DATA FOR THIS EXERCISE:
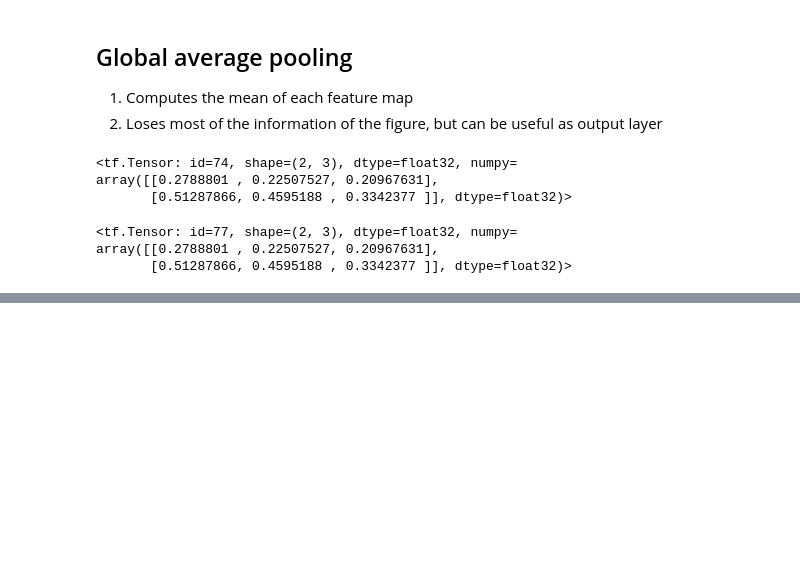
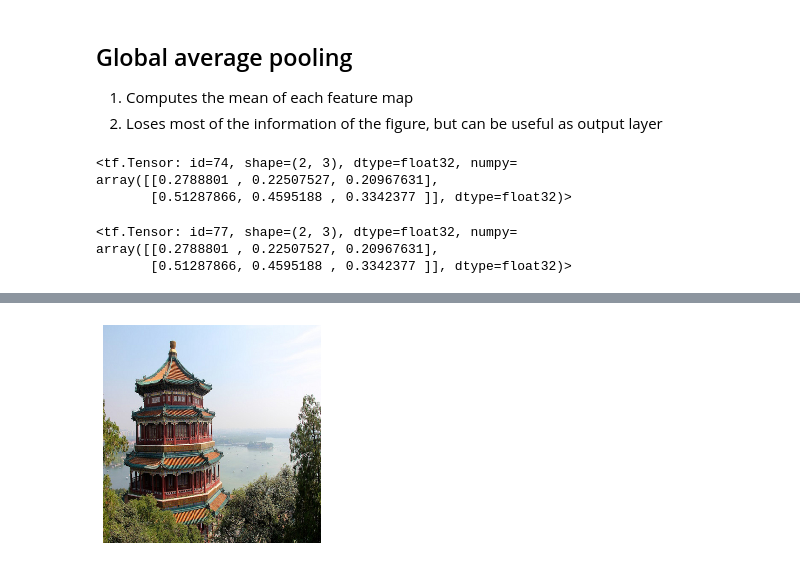
Before and after one commit to adibhandari/neural_nets_101, a Jupyter notebook: src/CNN.ipynb, the cells around one changed output, grey strips where cells are left out. Drawn from its saved outputs; the diff is of its cells as text; code cells hidden in the pictures; blank space fills up the shorter version.

```diff
--- a/src/CNN.ipynb
+++ b/src/CNN.ipynb
@@ -209,0 +368,7 @@ array([[0.2788801 , 0.22507527, 0.20967631],
+# %%
+# Resnet50 expects 224x224 images - use tf.image.resize
+images_resized = tf.image.resize(images, [224, 224])
+plot_color_image(images_resized[0])
+plt.show()
+# %% [output]
+[figure, added]
```
Also changed, not shown: parts of 41 cells of this notebook.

WHAT IS REQUIRED: For your answer, write out the data exactly and drop every picture.

OUTPUT BELOW:
Before and after one commit to adibhandari/neural_nets_101, a Jupyter notebook: src/CNN.ipynb, the cells around one changed output, grey strips where cells are left out. Drawn from its saved outputs; the diff is of its cells as text; code cells hidden in the pictures; blank space fills up the shorter version.

```diff
--- a/src/CNN.ipynb
+++ b/src/CNN.ipynb
@@ -209,0 +368,7 @@ array([[0.2788801 , 0.22507527, 0.20967631],
+# %%
+# Resnet50 expects 224x224 images - use tf.image.resize
+images_resized = tf.image.resize(images, [224, 224])
+plot_color_image(images_resized[0])
+plt.show()
+# %% [output]
+[figure, added]
```
Also changed, not shown: parts of 41 cells of this notebook.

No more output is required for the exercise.